Why do we do it? Why do we lie to ourselves? Why would we rather lie to ourselves than confront and acknowledge our weaknesses and move on toward a more productive approach to whatever aspect of our lives we happen to be talking about?

Look, I'm not going to debate how destructive and wrong drugs are. I don't care how many great people you know who have done them. Deep down, everyone knows what I am unafraid of saying: drugs are terrible. And you know it.

Likewise, a lover who flatters you with everything but love is a John. You know it, I know it, he knows it.

Why do we lie? Why do we pretend?

We do it because we're scared. We're scared of what it might mean if we acknowledge the error of our own actions.

Look, I'm no saint. I've gotten a lot of things wrong over the years. But why be afraid of admitting it? I am guilty of every wrong thing I have ever done. I will not fear my mistakes. Instead, I will mend them and try to be a better person in the future. But fear? That's not my gig.

I have said before that fear is the single most destructive force on the planet. I feel that from the bottom of my heart.
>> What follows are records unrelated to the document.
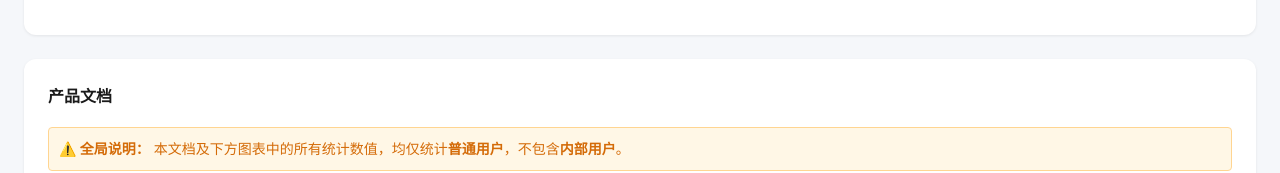
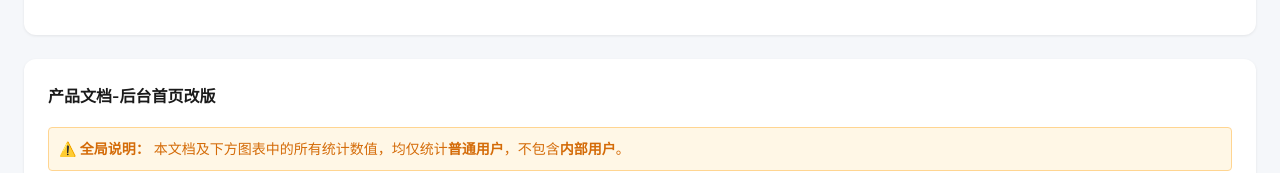
Before and after one commit to pate520/shouye, a plain HTML site: page index.html in a window 1280 px wide. Shown: the part 2400-2573 px from the top of the page. Drawn offline with nearby package versions, Linux system fonts and the light colour scheme.

Commit message:
213213321

```diff
--- a/index.html
+++ b/index.html
@@ -373,7 +373,7 @@
         </div>
 
         <div class="card" style="margin-top: 24px;">
-            <div class="card-title">产品文档</div>
+            <div class="card-title">产品文档-后台首页改版</div>
             <div style="font-size: 14px; color: #555; line-height: 1.6;">
                 <div
                     style="margin-bottom: 16px; padding: 10px; background-color: #fff7e6; border: 1px solid #ffd591; border-radius: 4px; color: #d46b08;">
```
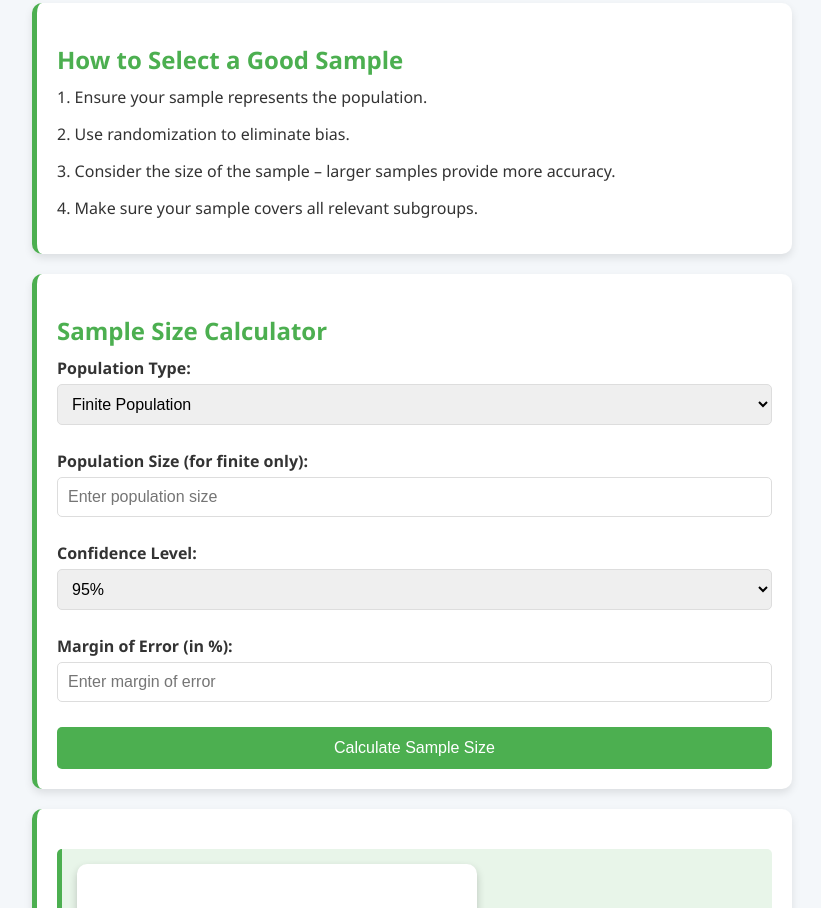
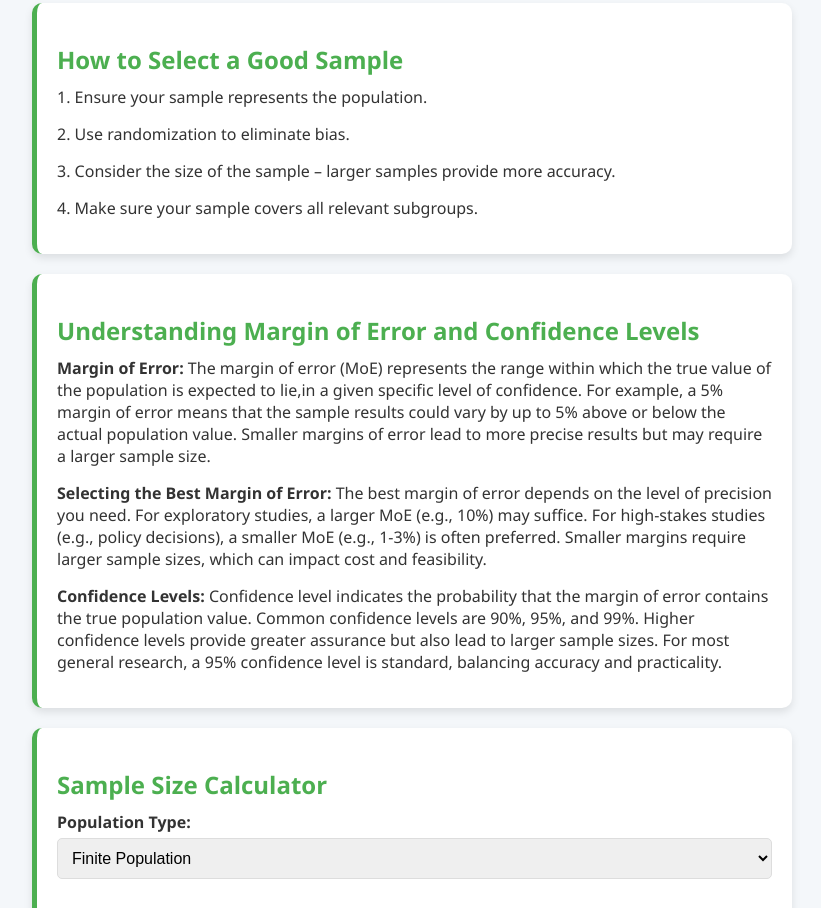
Before and after one commit to MSANGI09/sampling-guide.github.oi, a plain HTML site: page index.html in a window 1280 px wide. Shown: the part 623-1531 px from the top of the page, without its empty margins (228-1049 px from the left). Drawn offline with Linux system fonts and the light colour scheme.

Commit message:
Update index.html

```diff
--- a/index.html
+++ b/index.html
@@ -277,6 +277,14 @@
       <p>4. Make sure your sample covers all relevant subgroups.</p>
     </section>
 
+ <!-- Margin of Error Section -->
+    <section id="margin-of-error" class="card">
+      <h2>Understanding Margin of Error and Confidence Levels</h2>
+      <p><strong>Margin of Error:</strong> The margin of error (MoE) represents the range within which the true value of the population is expected to lie,in a given  specific level of confidence. For example, a 5% margin of error means that the sample results could vary by up to 5% above or below the actual population value. Smaller margins of error lead to more precise results but may require a larger sample size.</p>
+      <p><strong>Selecting the Best Margin of Error:</strong> The best margin of error depends on the level of precision you need. For exploratory studies, a larger MoE (e.g., 10%) may suffice. For high-stakes studies (e.g., policy decisions), a smaller MoE (e.g., 1-3%) is often preferred. Smaller margins require larger sample sizes, which can impact cost and feasibility.</p>
+      <p><strong>Confidence Levels:</strong> Confidence level indicates the probability that the margin of error contains the true population value. Common confidence levels are 90%, 95%, and 99%. Higher confidence levels provide greater assurance but also lead to larger sample sizes. For most general research, a 95% confidence level is standard, balancing accuracy and practicality.</p>
+    </section>
+
     <!-- Sample Size Calculator Section -->
     <section id="calculator" class="card">
       <h2>Sample Size Calculator</h2>
```
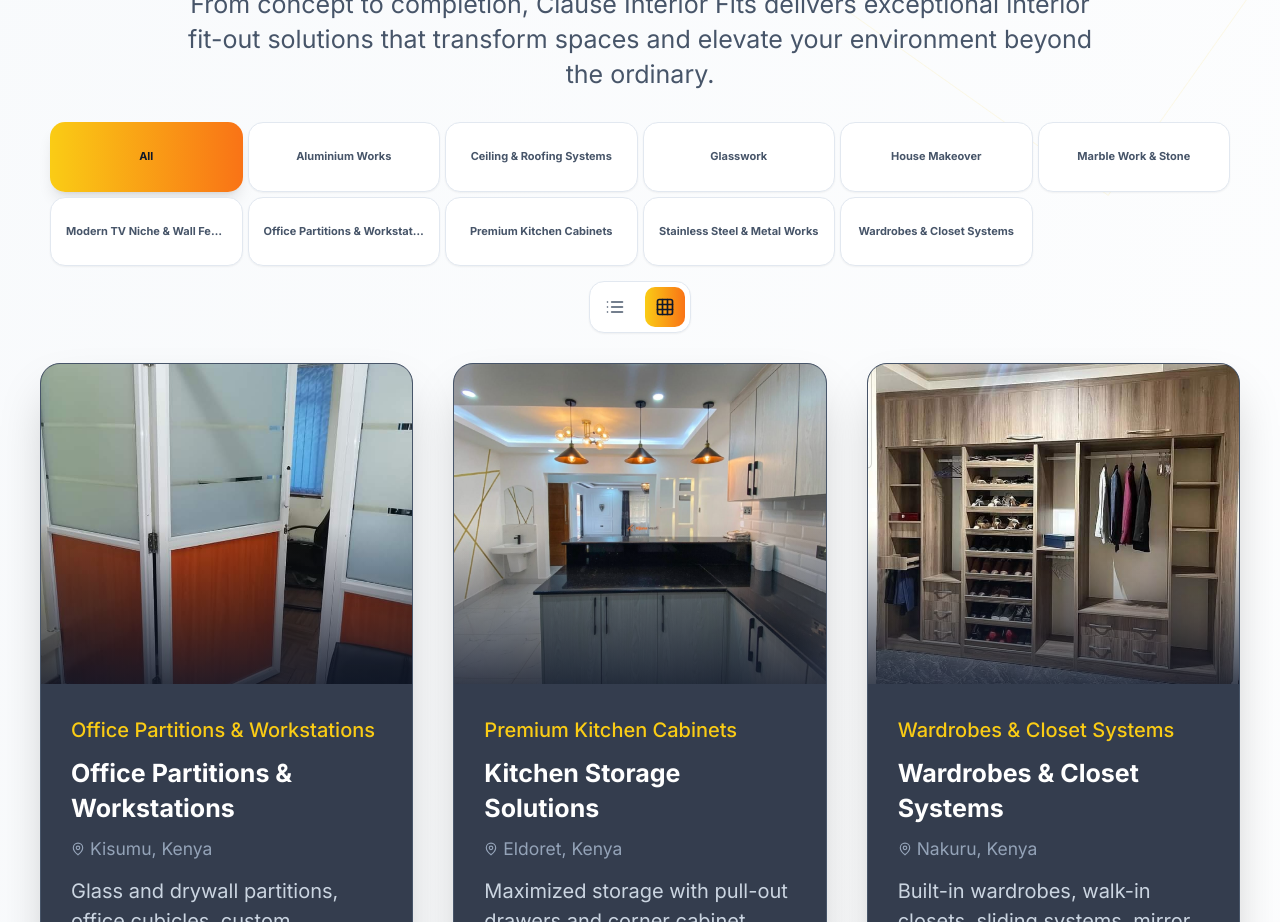
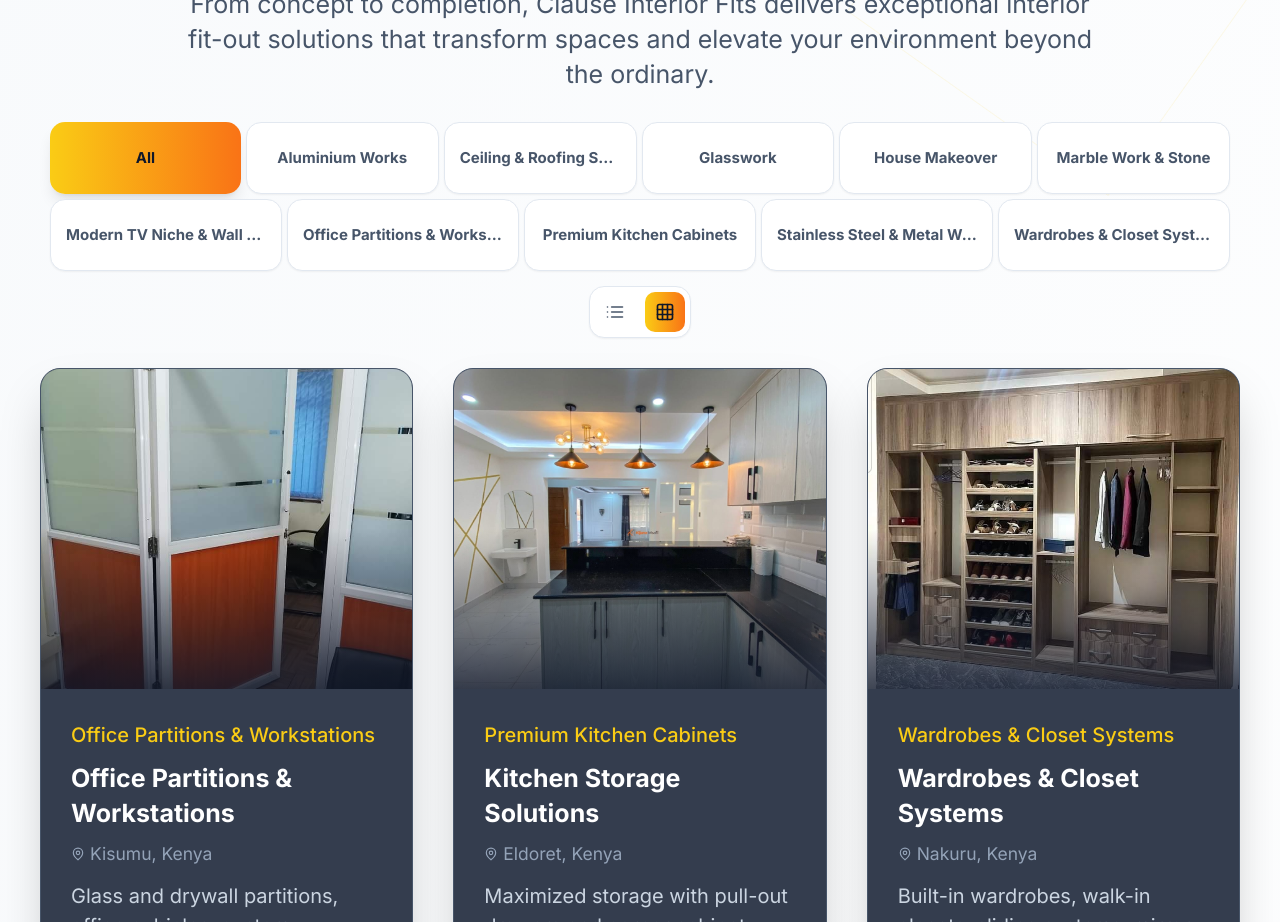
Before and after one commit to kevwasonga/K_Builders, a React (Vite) app: page / in a window 1280 px wide. Shown: the part 2480-3402 px from the top of the page. Built offline with nearby package versions, Linux system fonts and the light colour scheme.

Commit message:
Make top and bottom rows equal width with flex-1 and increase font size

```diff
--- a/src/components/Projects.tsx
+++ b/src/components/Projects.tsx
@@ -550,6 +550,9 @@ function Projects() {
 
   const categories = ['All', 'Aluminium Works', 'Ceiling & Roofing Systems', 'Glasswork', 'House Makeover', 'Marble Work & Stone', 'Modern TV Niche & Wall Features', 'Office Partitions & Workstations', 'Premium Kitchen Cabinets', 'Stainless Steel & Metal Works', 'Wardrobes & Closet Systems'];
 
+  const topRowCategories = ['All', 'Aluminium Works', 'Ceiling & Roofing Systems', 'Glasswork', 'House Makeover', 'Marble Work & Stone'];
+  const bottomRowCategories = ['Modern TV Niche & Wall Features', 'Office Partitions & Workstations', 'Premium Kitchen Cabinets', 'Stainless Steel & Metal Works', 'Wardrobes & Closet Systems'];
+
   const shuffleArray = (array) => {
     const shuffled = [...array];
     for (let i = shuffled.length - 1; i > 0; i--) {
@@ -634,22 +637,31 @@ function Projects() {
 
           {/* Filter Buttons */}
           <div className="mt-3 sm:mt-4 md:mt-6 w-full max-w-7xl mx-auto px-2">
-            <div className="grid grid-cols-2 tablet:grid-cols-6 gap-0.5 tablet:gap-1">
+            <div className="flex flex-col gap-1">
+              <div className="flex gap-0.5 tablet:gap-1 justify-center">
+                {topRowCategories.map((category) => (
                   <button
-                onClick={() => { setActiveFilter('All'); setClickedCategory(null); }}
-                className={`px-1.5 py-2 text-[7px] xs:text-[8px] tablet:px-2 tablet:py-3.5 tablet:text-[9px] md:px-2.5 md:py-4 md:text-[10px] lg:px-3 lg:py-5 lg:text-[11px] rounded-lg tablet:rounded-xl font-bold transition-all duration-300 whitespace-nowrap overflow-hidden text-ellipsis ${
-                  clickedCategory === null
+                    key={category}
+                    onClick={() => {
+                      setActiveFilter(category);
+                      setClickedCategory(category === 'All' ? null : category);
+                    }}
+                    className={`flex-1 px-1.5 py-2 text-[8px] xs:text-[9px] tablet:px-2 tablet:py-3.5 tablet:text-[10px] md:px-2.5 md:py-4 md:text-[11px] lg:px-3 lg:py-5 lg:text-xs rounded-lg tablet:rounded-xl font-bold transition-all duration-300 whitespace-nowrap overflow-hidden text-ellipsis ${
+                      (category === 'All' && clickedCategory === null) || clickedCategory === category
                         ? 'bg-gradient-to-r from-yellow-400 to-orange-500 text-slate-900 shadow-lg'
                         : 'bg-white text-slate-600 hover:bg-slate-50 border border-slate-200 shadow-sm'
                     }`}
                   >
-                All
+                    {category}
                   </button>
-              {categories.slice(1).map((category) => (
+                ))}
+              </div>
+              <div className="flex gap-0.5 tablet:gap-1 justify-center">
+                {bottomRowCategories.map((category) => (
                   <button
                     key={category}
                     onClick={() => { setActiveFilter(category); setClickedCategory(category); }}
-                  className={`px-1.5 py-2 text-[7px] xs:text-[8px] tablet:px-2 tablet:py-3.5 tablet:text-[9px] md:px-2.5 md:py-4 md:text-[10px] lg:px-3 lg:py-5 lg:text-[11px] rounded-lg tablet:rounded-xl font-bold transition-all duration-300 whitespace-nowrap overflow-hidden text-ellipsis ${
+                    className={`flex-1 px-1.5 py-2 text-[8px] xs:text-[9px] tablet:px-2 tablet:py-3.5 tablet:text-[10px] md:px-2.5 md:py-4 md:text-[11px] lg:px-3 lg:py-5 lg:text-xs rounded-lg tablet:rounded-xl font-bold transition-all duration-300 whitespace-nowrap overflow-hidden text-ellipsis ${
                       clickedCategory === category
                         ? 'bg-gradient-to-r from-yellow-400 to-orange-500 text-slate-900 shadow-lg'
                         : 'bg-white text-slate-600 hover:bg-slate-50 border border-slate-200 shadow-sm'
@@ -658,6 +670,7 @@ function Projects() {
                     {category}
                   </button>
                 ))}
+              </div>
             </div>
           </div>
 
```
Lines whose indentation alone changed are shown as unchanged.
Fear can chew up absolutely anything. The noblest, purest, most wonderful thing in the world is powerless in the face of fear. It is an incurable disease that can undo - and has undone - every good thing anyone can think of.

Push fear out of your heart and mind as soon as it appears or rue the day you made it your master. Whatever you do, keep clear of fear's event horizon. Muster up your best courage and let life have its way with you. You might screw up, and you probably will. Heaven knows, I have. But don't be scared. However bad it gets, it is always worse with fear.